Despite only being produced twice before (once for a week in America in 1944, and again more recently in New Zealand), the script absolutely sparkles. Clearly Christie was having a ball when she adapted her own novel: after establishing various tensions between all the colourful characters – including fourth-wall-breaking dialogue referring to people in life being like characters in a play – she has her characters claim that murder is “the end of the story, not the beginning”, thereby giving herself full permission to take her time, rather than opening with a dead body, in the traditional whodunnit set-up. This deliberately subversive extended build-up to the inevitable murder leads the audience to start second-guessing the plot in a different way than might be expected; rather than “who done it”, it’s “who will do it?” but also “who will be done?”.
By roughly the halfway point, things settle down and become more conventional. There’s a dead body to contend with, and more importantly, a mystery to solve. The original novel’s final appearance of Superintendent Battle is replaced by the thorough and open-minded Inspector Leach, supported by Doctor Wilson and Police Sergeant Harvey. Everyone is a suspect – including Angus McWhirter, a apparently friendly stranger who attempted suicide a while ago and has curiously returned to the neighbourhood; and Kay’s dance partner, Peter De Costa who clearly has eyes for Kay…
The Norwich Players handle the 75 year old material well. The actors performing the three Stranges – Lee Johnson (Neville), Lucinda Bray (Kay) and Kiera Long (Audrey) – are on particularly fine form, providing a beating-heart emotional core to the proceedings. Ray Tempesta is also a great asset, cutting a surprisingly dashing hero figure in Angus McWhirter; as is director Becky Sweet as a last minute stand-in (due to cast illness) for Lady Tressilian. Stephen Goldsmith is clearly having lots of fun adding a young-gormless-but-keen quality to Sergeant Harvey, as is Paul Ellingford, adding a joyful campness to flirty Peter De Costa.
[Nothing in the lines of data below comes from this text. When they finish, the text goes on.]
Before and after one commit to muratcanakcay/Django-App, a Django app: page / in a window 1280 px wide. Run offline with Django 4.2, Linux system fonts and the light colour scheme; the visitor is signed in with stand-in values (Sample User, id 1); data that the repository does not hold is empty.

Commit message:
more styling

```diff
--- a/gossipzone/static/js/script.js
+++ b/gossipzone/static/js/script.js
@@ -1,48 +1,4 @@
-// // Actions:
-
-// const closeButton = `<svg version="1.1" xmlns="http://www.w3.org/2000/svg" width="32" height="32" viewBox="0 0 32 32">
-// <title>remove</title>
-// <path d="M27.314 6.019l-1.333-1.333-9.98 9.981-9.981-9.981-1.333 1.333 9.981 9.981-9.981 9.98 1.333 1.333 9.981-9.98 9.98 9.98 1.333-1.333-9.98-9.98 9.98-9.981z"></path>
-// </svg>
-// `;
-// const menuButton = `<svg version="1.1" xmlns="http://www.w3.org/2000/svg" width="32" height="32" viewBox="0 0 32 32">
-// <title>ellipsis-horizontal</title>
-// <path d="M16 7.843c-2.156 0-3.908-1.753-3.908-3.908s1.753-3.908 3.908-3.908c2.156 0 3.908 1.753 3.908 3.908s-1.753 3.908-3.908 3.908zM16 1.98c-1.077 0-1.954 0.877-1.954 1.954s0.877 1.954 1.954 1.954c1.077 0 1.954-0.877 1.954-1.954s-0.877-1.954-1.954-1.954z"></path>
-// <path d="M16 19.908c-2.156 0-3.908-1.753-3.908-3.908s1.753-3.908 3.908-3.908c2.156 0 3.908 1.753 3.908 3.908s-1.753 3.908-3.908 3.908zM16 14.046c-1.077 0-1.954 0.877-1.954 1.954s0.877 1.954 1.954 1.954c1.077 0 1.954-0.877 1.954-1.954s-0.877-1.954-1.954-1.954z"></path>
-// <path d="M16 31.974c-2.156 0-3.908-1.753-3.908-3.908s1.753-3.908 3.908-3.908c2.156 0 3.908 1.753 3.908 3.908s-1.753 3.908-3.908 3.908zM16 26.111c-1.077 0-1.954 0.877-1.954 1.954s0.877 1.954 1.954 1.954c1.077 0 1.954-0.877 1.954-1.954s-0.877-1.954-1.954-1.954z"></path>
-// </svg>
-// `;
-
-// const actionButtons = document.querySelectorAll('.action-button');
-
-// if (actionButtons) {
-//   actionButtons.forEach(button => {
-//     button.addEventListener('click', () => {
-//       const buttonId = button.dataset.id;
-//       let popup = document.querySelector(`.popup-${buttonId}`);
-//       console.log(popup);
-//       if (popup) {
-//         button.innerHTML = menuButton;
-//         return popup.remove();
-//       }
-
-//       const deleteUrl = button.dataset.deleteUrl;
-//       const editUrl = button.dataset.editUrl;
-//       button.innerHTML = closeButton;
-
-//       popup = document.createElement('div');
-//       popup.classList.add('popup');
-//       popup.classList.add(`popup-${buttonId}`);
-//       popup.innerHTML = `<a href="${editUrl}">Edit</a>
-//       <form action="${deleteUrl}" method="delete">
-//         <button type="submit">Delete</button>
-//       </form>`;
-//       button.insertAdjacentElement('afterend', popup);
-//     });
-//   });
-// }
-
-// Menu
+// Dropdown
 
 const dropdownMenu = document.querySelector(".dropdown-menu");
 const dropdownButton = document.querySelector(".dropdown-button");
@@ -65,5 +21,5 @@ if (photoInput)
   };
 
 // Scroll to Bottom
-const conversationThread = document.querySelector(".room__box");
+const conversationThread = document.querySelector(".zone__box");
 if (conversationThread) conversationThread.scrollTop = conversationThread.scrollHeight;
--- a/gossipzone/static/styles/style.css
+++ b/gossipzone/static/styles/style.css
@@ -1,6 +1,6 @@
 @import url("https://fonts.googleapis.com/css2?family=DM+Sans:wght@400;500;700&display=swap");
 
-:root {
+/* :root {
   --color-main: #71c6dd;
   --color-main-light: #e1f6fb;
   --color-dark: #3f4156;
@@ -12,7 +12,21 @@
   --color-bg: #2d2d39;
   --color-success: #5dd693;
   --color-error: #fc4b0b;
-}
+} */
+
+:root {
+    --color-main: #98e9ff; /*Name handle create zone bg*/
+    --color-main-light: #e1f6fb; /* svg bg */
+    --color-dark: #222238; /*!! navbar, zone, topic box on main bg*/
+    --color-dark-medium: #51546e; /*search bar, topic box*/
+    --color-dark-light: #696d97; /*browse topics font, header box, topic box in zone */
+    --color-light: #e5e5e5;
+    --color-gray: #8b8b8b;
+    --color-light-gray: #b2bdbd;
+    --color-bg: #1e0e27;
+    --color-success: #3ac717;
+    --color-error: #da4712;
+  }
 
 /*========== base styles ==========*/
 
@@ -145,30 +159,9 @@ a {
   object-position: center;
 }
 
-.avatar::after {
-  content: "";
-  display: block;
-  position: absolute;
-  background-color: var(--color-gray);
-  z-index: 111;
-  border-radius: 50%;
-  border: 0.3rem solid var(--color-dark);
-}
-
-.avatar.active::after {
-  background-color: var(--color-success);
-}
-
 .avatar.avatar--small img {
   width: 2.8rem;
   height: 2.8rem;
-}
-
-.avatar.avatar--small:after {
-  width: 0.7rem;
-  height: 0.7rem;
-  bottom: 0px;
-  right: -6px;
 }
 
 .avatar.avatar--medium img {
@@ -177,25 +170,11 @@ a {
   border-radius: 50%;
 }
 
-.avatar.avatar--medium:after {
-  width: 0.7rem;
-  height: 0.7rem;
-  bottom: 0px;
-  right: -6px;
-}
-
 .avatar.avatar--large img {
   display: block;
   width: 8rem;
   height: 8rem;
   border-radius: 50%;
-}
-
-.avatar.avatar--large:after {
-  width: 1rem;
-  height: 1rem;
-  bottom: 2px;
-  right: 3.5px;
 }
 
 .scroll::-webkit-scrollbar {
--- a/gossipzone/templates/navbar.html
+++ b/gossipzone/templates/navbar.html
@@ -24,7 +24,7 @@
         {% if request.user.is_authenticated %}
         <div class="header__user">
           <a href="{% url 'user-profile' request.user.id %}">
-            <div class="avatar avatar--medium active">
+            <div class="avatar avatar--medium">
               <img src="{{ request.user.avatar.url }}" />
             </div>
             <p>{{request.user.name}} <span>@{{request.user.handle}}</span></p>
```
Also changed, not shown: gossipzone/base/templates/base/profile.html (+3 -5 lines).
Meanwhile, Matthew Pinkerton and Ian Shepherd give considered, intelligent portrayals of Doctor Wilson and Inspector Leach – with the latter somewhat reminiscent of John Williams’ Chief Inspector in Alfred Hitchcock’s Dial M For Murder (no bad thing!) – while Carol Hunt (MacGregor), Diane Webb (Collie) and Terry Cant (O’Donnell) provide excellent, solid support as Lady Tressilian’s staff.
For fans of Christie, the Norwich Players’ production is a sheer delight. Sadly, issues with the projected background, and the limited (although not-bad-looking) staging do indicate the non-professional production budget – but, once again, the Norwich Players deny their amateur status with excellent performances of a gripping play. A definite must-see!
Towards Zero will run until Saturday 28th June at the Maddermarket Theatre, St John’s Alley, Norwich.